---------- Records to use

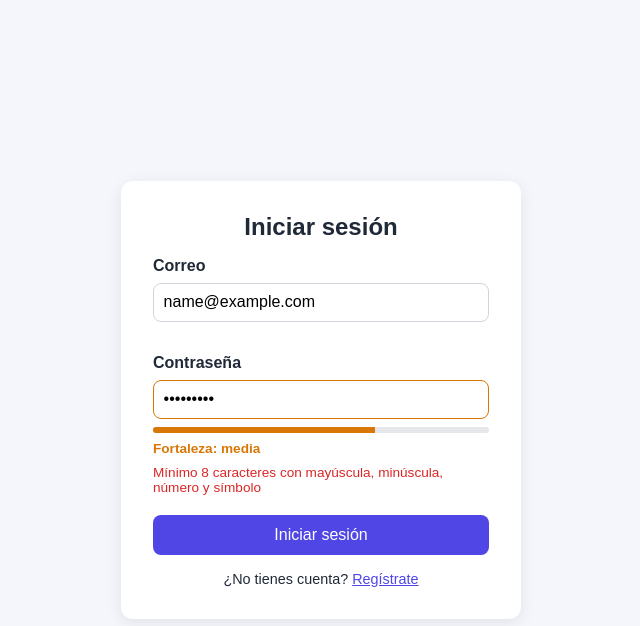
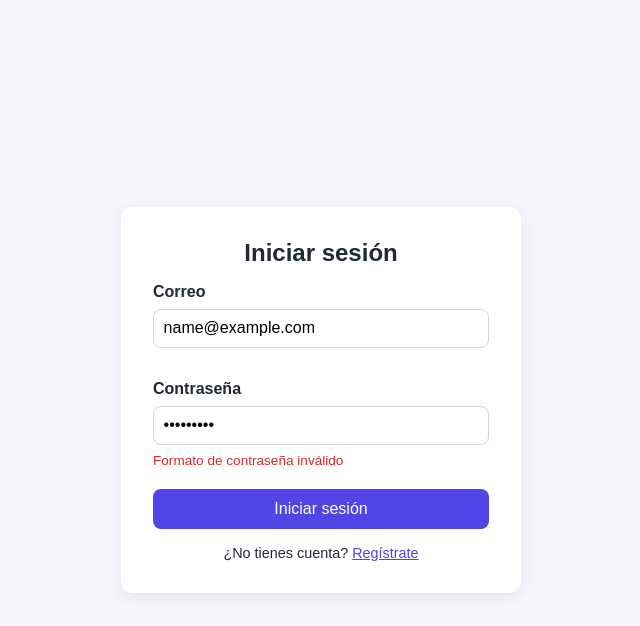
Before and after one commit to DaniielA5/utileria-js, a plain HTML site: page login.html in a window 1280 px wide. Both pictures are taken after typing "name@example.com", "Sample123" into the empty fields and a click on the button "Iniciar sesión". Shown: the whole page, without its empty margins (319-959 px from the left). Drawn offline with Linux system fonts and the light colour scheme.

Commit message:
Separe del html los script y cree : login.js - index.js - Aplique la propuesta de la clase login, ya no vuele a validar contrasena

```diff
--- a/css/styles.css
+++ b/css/styles.css
@@ -121,3 +121,5 @@ font-weight: 600;
 color: var(--fuerte);
 }
 a { color: var(--primario); text-align: center; font-size: 0.9rem; }
+
+#mensajeLogin.fallo { color: var(--error); }
--- a/index.html
+++ b/index.html
@@ -5,6 +5,9 @@
     <meta name="viewport" content="width=device-width, initial-scale=1.0">
     <title>Registro - Utileria JS</title>
     <link rel="stylesheet" href="css/styles.css">
+    <script src="js/utileria.js"></script>
+    <script src="js/index.js" defer></script>
+
 </head>
 <body>
     <form id="formPrincipal" novalidate>
@@ -48,65 +51,6 @@
         <button id="cerrarModal">Cerrar</button>
     </dialog>
 
-    <script src="js/utileria.js"></script>
-    <script>
-        const form = document.getElementById("formPrincipal");
-        const modal = document.getElementById("modalEdad");
-        const inputPassword = document.getElementById("password");
-        const barra = document.getElementById("barraFortaleza");
-        const textoFortaleza = document.getElementById("textoFortaleza");
 
-        inputPassword.addEventListener("input", function () {
-            if (inputPassword.value === "") {
-                delete inputPassword.dataset.nivel;
-                delete barra.dataset.nivel;
-                delete textoFortaleza.dataset.nivel;
-                textoFortaleza.textContent = "";
-                return;
-            }
-            const nivel = medirFortalezaPassword(inputPassword.value);
-            const clave = nivel === "débil" ? "debil" : nivel;
-            inputPassword.dataset.nivel = clave;
-            barra.dataset.nivel = clave;
-            textoFortaleza.dataset.nivel = clave;
-            textoFortaleza.textContent = "Fortaleza: " + nivel;
-        });
-
-        form.addEventListener("submit", function (event) {
-            event.preventDefault();
-
-            const nombre = document.getElementById("nombre").value;
-            const correo = document.getElementById("correo").value;
-            const fecha = document.getElementById("fechaNacimiento").value;
-            const codigo = document.getElementById("codigoPostal").value;
-            const telefono = document.getElementById("telefono").value;
-            const password = inputPassword.value;
-
-            const nombreOk = soloLetras(nombre);
-            const correoOk = validarCorreo(correo);
-            const fechaOk = fecha !== "" && calcularEdad(fecha) >= 0;
-            const codigoOk = /^\d+$/.test(codigo) && validarLongitud(codigo, 5);
-            const passwordOk = validarPassword(password);
-
-            document.getElementById("errorNombre").textContent = nombreOk ? "" : "Solo letras permitidas";
-            document.getElementById("errorCorreo").textContent = correoOk ? "" : "Correo inválido";
-            document.getElementById("errorFecha").textContent = fechaOk ? "" : "Fecha inválida";
-            document.getElementById("errorCodigo").textContent = codigoOk ? "" : "Solo números, máximo 5 dígitos";
-            document.getElementById("errorPassword").textContent = passwordOk ? "" : "Mínimo 8 caracteres con mayúscula, minúscula, número y símbolo";
-
-            if (!(nombreOk && correoOk && fechaOk && codigoOk && passwordOk)) return;
-
-            document.getElementById("nombreResultado").textContent = nombre;
-            document.getElementById("edadResultado").textContent = calcularEdad(fecha);
-            document.getElementById("mayorEdadResultado").textContent = esMayorDeEdad(fecha) ? "Sí" : "No";
-            document.getElementById("telefonoResultado").textContent = formatearTelefono(telefono);
-
-            modal.showModal();
-        });
-
-        document.getElementById("cerrarModal").addEventListener("click", function () {
-            modal.close();
-        });
-    </script>
 </body>
 </html>
--- /dev/null
+++ b/js/login.js
@@ -0,0 +1,25 @@
+const CORREO_REGISTRADO = "camaron00@gmail.com";
+const CONTRASENA_REGISTRADA = "Camaron123!";
+
+document.getElementById("formLogin").addEventListener("submit", function (event) {
+    event.preventDefault();
+
+    const correo = document.getElementById("loginCorreo").value;
+    const password = document.getElementById("loginPassword").value;
+    const mensaje = document.getElementById("mensajeLogin");
+
+    const correoOk = validarCorreo(correo);
+    const passwordOk = validarPassword(password);
+
+    document.getElementById("errorLoginCorreo").textContent = correoOk ? "" : "Correo inválido";
+    document.getElementById("errorLoginPassword").textContent = passwordOk ? "" : "Formato de contraseña inválido";
+
+    if (!(correoOk && passwordOk)) {
+        mensaje.textContent = "";
+        return;
+    }
+
+    const coincide = correo.toLowerCase() === CORREO_REGISTRADO && password === CONTRASENA_REGISTRADA;
+    mensaje.textContent = coincide ? "Login exitoso" : "Correo o contraseña incorrectos";
+    mensaje.classList.toggle("fallo", !coincide);
+});
--- a/login.html
+++ b/login.html
@@ -5,6 +5,8 @@
     <meta name="viewport" content="width=device-width, initial-scale=1.0">
     <title>Login - Utileria JS</title>
     <link rel="stylesheet" href="css/styles.css">
+    <script src="js/utileria.js"></script>
+    <script src="js/login.js" defer></script>
 </head>
 <body>
     <form id="formLogin" novalidate>
@@ -16,8 +18,7 @@
 
         <label for="loginPassword">Contraseña</label>
         <input type="password" id="loginPassword">
-        <div class="barra"><div id="barraFortaleza"></div></div>
-        <span id="textoFortaleza" class="texto-fortaleza"></span>
+
         <span id="errorLoginPassword" class="error"></span>
 
         <button type="submit">Iniciar sesión</button>
@@ -25,41 +26,11 @@
     </form>
     <p id="mensajeLogin"></p>
 
-    <script src="js/utileria.js"></script>
-    <script>
-        const inputPassword = document.getElementById("loginPassword");
-        const barra = document.getElementById("barraFortaleza");
-        const textoFortaleza = document.getElementById("textoFortaleza");
-
-        inputPassword.addEventListener("input", function () {
-            if (inputPassword.value === "") {
-                delete inputPassword.dataset.nivel;
-                delete barra.dataset.nivel;
-                delete textoFortaleza.dataset.nivel;
-                textoFortaleza.textContent = "";
-                return;
-            }
-            const nivel = medirFortalezaPassword(inputPassword.value);
-            const clave = nivel === "débil" ? "debil" : nivel;
-            inputPassword.dataset.nivel = clave;
-            barra.dataset.nivel = clave;
-            textoFortaleza.dataset.nivel = clave;
-            textoFortaleza.textContent = "Fortaleza: " + nivel;
-        });
-
-        document.getElementById("formLogin").addEventListener("submit", function (event) {
-            event.preventDefault();
-
-            const correo = document.getElementById("loginCorreo").value;
-            const password = inputPassword.value;
-
-            const correoOk = validarCorreo(correo);
-            const passwordOk = validarPassword(password);
-
-            document.getElementById("errorLoginCorreo").textContent = correoOk ? "" : "Correo inválido";
-            document.getElementById("errorLoginPassword").textContent = passwordOk ? "" : "Mínimo 8 caracteres con mayúscula, minúscula, número y símbolo";
-            document.getElementById("mensajeLogin").textContent = (correoOk && passwordOk) ? "Login exitoso" : "";
-        });
-    </script>
 </body>
 </html>
+
+
+<!--
+loginn no necesario en login solo en registro
+poner variable estatica
+-->
```
Also changed, not shown: js/index.js (added, +57 -0 lines), img/uno.png (deleted), js/utileria.js (line endings or trailing spaces).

--------------------

> _Work instructions_: Word for word, restate all of the entries above and leave each picture out.

> _Written solution_:
Before and after one commit to DaniielA5/utileria-js, a plain HTML site: page login.html in a window 1280 px wide. Both pictures are taken after typing "name@example.com", "Sample123" into the empty fields and a click on the button "Iniciar sesión". Shown: the whole page, without its empty margins (319-959 px from the left). Drawn offline with Linux system fonts and the light colour scheme.

Commit message:
Separe del html los script y cree : login.js - index.js - Aplique la propuesta de la clase login, ya no vuele a validar contrasena

```diff
--- a/css/styles.css
+++ b/css/styles.css
@@ -121,3 +121,5 @@ font-weight: 600;
 color: var(--fuerte);
 }
 a { color: var(--primario); text-align: center; font-size: 0.9rem; }
+
+#mensajeLogin.fallo { color: var(--error); }
--- a/index.html
+++ b/index.html
@@ -5,6 +5,9 @@
     <meta name="viewport" content="width=device-width, initial-scale=1.0">
     <title>Registro - Utileria JS</title>
     <link rel="stylesheet" href="css/styles.css">
+    <script src="js/utileria.js"></script>
+    <script src="js/index.js" defer></script>
+
 </head>
 <body>
     <form id="formPrincipal" novalidate>
@@ -48,65 +51,6 @@
         <button id="cerrarModal">Cerrar</button>
     </dialog>
 
-    <script src="js/utileria.js"></script>
-    <script>
-        const form = document.getElementById("formPrincipal");
-        const modal = document.getElementById("modalEdad");
-        const inputPassword = document.getElementById("password");
-        const barra = document.getElementById("barraFortaleza");
-        const textoFortaleza = document.getElementById("textoFortaleza");
 
-        inputPassword.addEventListener("input", function () {
-            if (inputPassword.value === "") {
-                delete inputPassword.dataset.nivel;
-                delete barra.dataset.nivel;
-                delete textoFortaleza.dataset.nivel;
-                textoFortaleza.textContent = "";
-                return;
-            }
-            const nivel = medirFortalezaPassword(inputPassword.value);
-            const clave = nivel === "débil" ? "debil" : nivel;
-            inputPassword.dataset.nivel = clave;
-            barra.dataset.nivel = clave;
-            textoFortaleza.dataset.nivel = clave;
-            textoFortaleza.textContent = "Fortaleza: " + nivel;
-        });
-
-        form.addEventListener("submit", function (event) {
-            event.preventDefault();
-
-            const nombre = document.getElementById("nombre").value;
-            const correo = document.getElementById("correo").value;
-            const fecha = document.getElementById("fechaNacimiento").value;
-            const codigo = document.getElementById("codigoPostal").value;
-            const telefono = document.getElementById("telefono").value;
-            const password = inputPassword.value;
-
-            const nombreOk = soloLetras(nombre);
-            const correoOk = validarCorreo(correo);
-            const fechaOk = fecha !== "" && calcularEdad(fecha) >= 0;
-            const codigoOk = /^\d+$/.test(codigo) && validarLongitud(codigo, 5);
-            const passwordOk = validarPassword(password);
-
-            document.getElementById("errorNombre").textContent = nombreOk ? "" : "Solo letras permitidas";
-            document.getElementById("errorCorreo").textContent = correoOk ? "" : "Correo inválido";
-            document.getElementById("errorFecha").textContent = fechaOk ? "" : "Fecha inválida";
-            document.getElementById("errorCodigo").textContent = codigoOk ? "" : "Solo números, máximo 5 dígitos";
-            document.getElementById("errorPassword").textContent = passwordOk ? "" : "Mínimo 8 caracteres con mayúscula, minúscula, número y símbolo";
-
-            if (!(nombreOk && correoOk && fechaOk && codigoOk && passwordOk)) return;
-
-            document.getElementById("nombreResultado").textContent = nombre;
-            document.getElementById("edadResultado").textContent = calcularEdad(fecha);
-            document.getElementById("mayorEdadResultado").textContent = esMayorDeEdad(fecha) ? "Sí" : "No";
-            document.getElementById("telefonoResultado").textContent = formatearTelefono(telefono);
-
-            modal.showModal();
-        });
-
-        document.getElementById("cerrarModal").addEventListener("click", function () {
-            modal.close();
-        });
-    </script>
 </body>
 </html>
--- /dev/null
+++ b/js/login.js
@@ -0,0 +1,25 @@
+const CORREO_REGISTRADO = "camaron00@gmail.com";
+const CONTRASENA_REGISTRADA = "Camaron123!";
+
+document.getElementById("formLogin").addEventListener("submit", function (event) {
+    event.preventDefault();
+
+    const correo = document.getElementById("loginCorreo").value;
+    const password = document.getElementById("loginPassword").value;
+    const mensaje = document.getElementById("mensajeLogin");
+
+    const correoOk = validarCorreo(correo);
+    const passwordOk = validarPassword(password);
+
+    document.getElementById("errorLoginCorreo").textContent = correoOk ? "" : "Correo inválido";
+    document.getElementById("errorLoginPassword").textContent = passwordOk ? "" : "Formato de contraseña inválido";
+
+    if (!(correoOk && passwordOk)) {
+        mensaje.textContent = "";
+        return;
+    }
+
+    const coincide = correo.toLowerCase() === CORREO_REGISTRADO && password === CONTRASENA_REGISTRADA;
+    mensaje.textContent = coincide ? "Login exitoso" : "Correo o contraseña incorrectos";
+    mensaje.classList.toggle("fallo", !coincide);
+});
--- a/login.html
+++ b/login.html
@@ -5,6 +5,8 @@
     <meta name="viewport" content="width=device-width, initial-scale=1.0">
     <title>Login - Utileria JS</title>
     <link rel="stylesheet" href="css/styles.css">
+    <script src="js/utileria.js"></script>
+    <script src="js/login.js" defer></script>
 </head>
 <body>
     <form id="formLogin" novalidate>
@@ -16,8 +18,7 @@
 
         <label for="loginPassword">Contraseña</label>
         <input type="password" id="loginPassword">
-        <div class="barra"><div id="barraFortaleza"></div></div>
-        <span id="textoFortaleza" class="texto-fortaleza"></span>
+
         <span id="errorLoginPassword" class="error"></span>
 
         <button type="submit">Iniciar sesión</button>
@@ -25,41 +26,11 @@
     </form>
     <p id="mensajeLogin"></p>
 
-    <script src="js/utileria.js"></script>
-    <script>
-        const inputPassword = document.getElementById("loginPassword");
-        const barra = document.getElementById("barraFortaleza");
-        const textoFortaleza = document.getElementById("textoFortaleza");
-
-        inputPassword.addEventListener("input", function () {
-            if (inputPassword.value === "") {
-                delete inputPassword.dataset.nivel;
-                delete barra.dataset.nivel;
-                delete textoFortaleza.dataset.nivel;
-                textoFortaleza.textContent = "";
-                return;
-            }
-            const nivel = medirFortalezaPassword(inputPassword.value);
-            const clave = nivel === "débil" ? "debil" : nivel;
-            inputPassword.dataset.nivel = clave;
-            barra.dataset.nivel = clave;
-            textoFortaleza.dataset.nivel = clave;
-            textoFortaleza.textContent = "Fortaleza: " + nivel;
-        });
-
-        document.getElementById("formLogin").addEventListener("submit", function (event) {
-            event.preventDefault();
-
-            const correo = document.getElementById("loginCorreo").value;
-            const password = inputPassword.value;
-
-            const correoOk = validarCorreo(correo);
-            const passwordOk = validarPassword(password);
-
-            document.getElementById("errorLoginCorreo").textContent = correoOk ? "" : "Correo inválido";
-            document.getElementById("errorLoginPassword").textContent = passwordOk ? "" : "Mínimo 8 caracteres con mayúscula, minúscula, número y símbolo";
-            document.getElementById("mensajeLogin").textContent = (correoOk && passwordOk) ? "Login exitoso" : "";
-        });
-    </script>
 </body>
 </html>
+
+
+<!--
+loginn no necesario en login solo en registro
+poner variable estatica
+-->
```
Also changed, not shown: js/index.js (added, +57 -0 lines), img/uno.png (deleted), js/utileria.js (line endings or trailing spaces).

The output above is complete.